-Add in the cabbage/peppers/cilantro/carrot mix and stir well. make sure that the cabbage mix is well coated with the spices.
-Add the salt a little at a time and taste as you add to ensure that it is to your liking.
-Do not add any water as the cabbage has enough moisture of it's own.
-Let the cabbage cook (uncovered) for 15-20 minutes. Stir occasionally. The cabbage will eventually wilt down. You want your cabbage to be "al dente". Such that when you bite into it, it is cooked yet there's a slight crunch and it is not mushy.
-Your cabbage should be done after 15-20 minutes.

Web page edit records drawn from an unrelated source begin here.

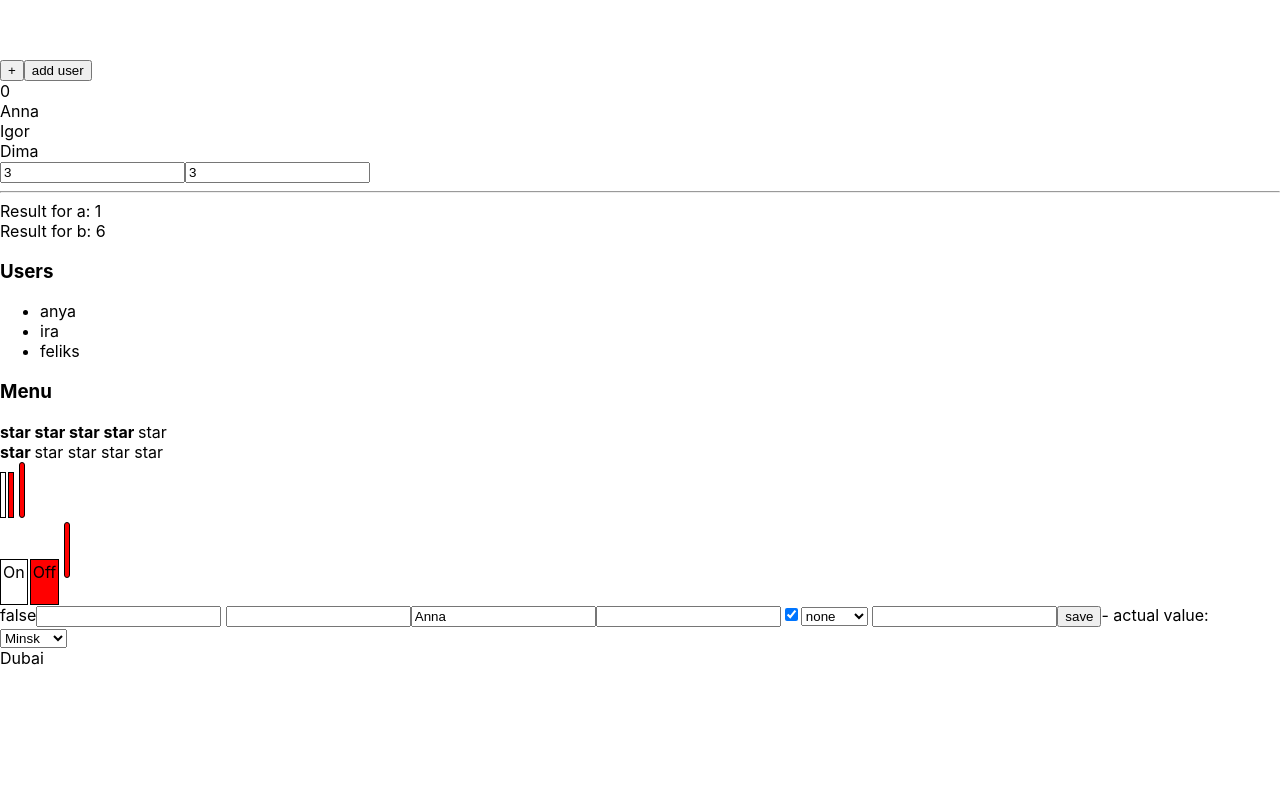
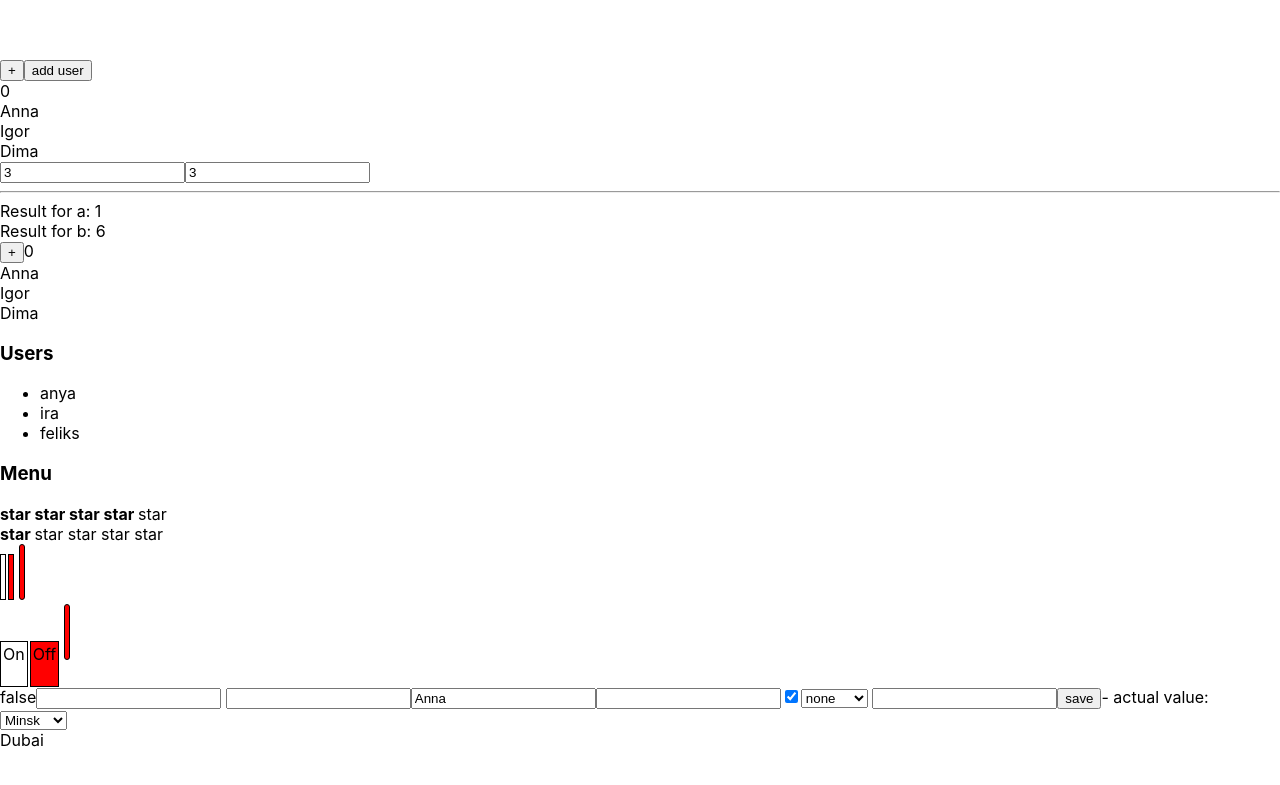
Before and after one commit to WhiteQuennAnn/Kabzda, a React (Create React App) app: page / in a window 1280 px wide. Shown: the part 141-926 px from the top of the page. Built offline with nearby package versions, Linux system fonts and the light colour scheme.

Commit message:
lesson 18 UseMemo

```diff
--- a/src/App.tsx
+++ b/src/App.tsx
@@ -15,7 +15,7 @@ import {
 } from "./components/Input/UncontrolledInput";
 import {Select} from "./components/Select/Select";
 import {Example} from "./components/ReactMemo";
-import {Example1} from "./components/UseMemo";
+import {DifficultCounter, HelpsToReactMemo} from "./components/UseMemo";
 
 // function declaration
 function App(props: any) {
@@ -30,7 +30,8 @@ function App(props: any) {
     return (
         <div className={"App"}>
             <Example/>
-            < Example1/>
+            < DifficultCounter/>
+            <HelpsToReactMemo/>
             <Accordion titleValue={"Users"}
                        collapsed={accordionCollapsed}
                        items={[
--- a/src/components/UseMemo.tsx
+++ b/src/components/UseMemo.tsx
@@ -1,6 +1,6 @@
 import React, {useMemo, useState} from "react";
 
-export const Example1 = () => {
+export const DifficultCounter = () => {
 
     const [a, setA] = useState<number>(3)
     const [b, setB] = useState<number>(3)
@@ -42,3 +42,24 @@ export const Example1 = () => {
         </div>
     </>
 }
+
+const UsersSecret = (props: { users: string[] }) => {
+    return <div> {props.users.map((u, i) => <div key={i}>{u}</div>)}</div>
+}
+
+const Users = React.memo(UsersSecret);
+
+export const HelpsToReactMemo = () => {
+    console.log('HelpsToReactMemo')
+    const [counter, setCounter] = useState(0);
+    const [users, setUsers] = useState(["Anna", "Igor", "Dima"])
+
+    return <>
+        <button onClick={() => {
+            setCounter(counter + 1)
+        }}> +
+        </button>
+        {counter}
+        <Users users={users}/>
+    </>
+}
```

INGREDIENTS FOR THE COUSCOUS:
**I intended to use Moroccan couscous, but did not have any. Since I used Israeli whole wheat couscous, I followed the package instructions to cook it (except for the orange zest and ghee).**
-1 cup couscous (I used whole wheat Israeli couscous shown below).
-1 tablespoon vegetable oil.
-Zest (orange part only) of one orange.
-1 teaspoon salt.
-2 cup hot water.
-1 teaspoon ghee (clarified butter. This is optional).
-A pinch of saffron strands (optional).
PACKAGE INSTRUCTIONS FOR COOKING COUSCOUS:
-Heat the oil in a pot on medium heat.
-Add 1 cup couscous and stir for one minute.
-Add 2 cups boiling water and 1/4 teaspoon salt (I found after adding this amount of salt, you could not taste anything so I added a total of 1 teaspoon).
*At this point, I added the orange zest and saffron just for more flavor (these two ingredients are optional).
-Reduce to low heat and cover the pot. Cook for 8 minutes, stirring every couple of minutes.
-Leave the pot to rest 4-5 minutes before serving.
You are now ready to assemble your meal. I had plans to beautifully layer the whole meal in my tajine (North African clay pot with a conical lid and a round base). However, I realized at the last minute that the couscous was not nearly enough to make a substantial base on which to lay the chicken. So I went with what you see below. I served the couscous on a Moroccan serving bowl and the chicken at the base of the tajine. I topped the chicken with the tfaya. The cabbage got it's own stark white bowl. It was all served family style and might I add, to a very happy family :-)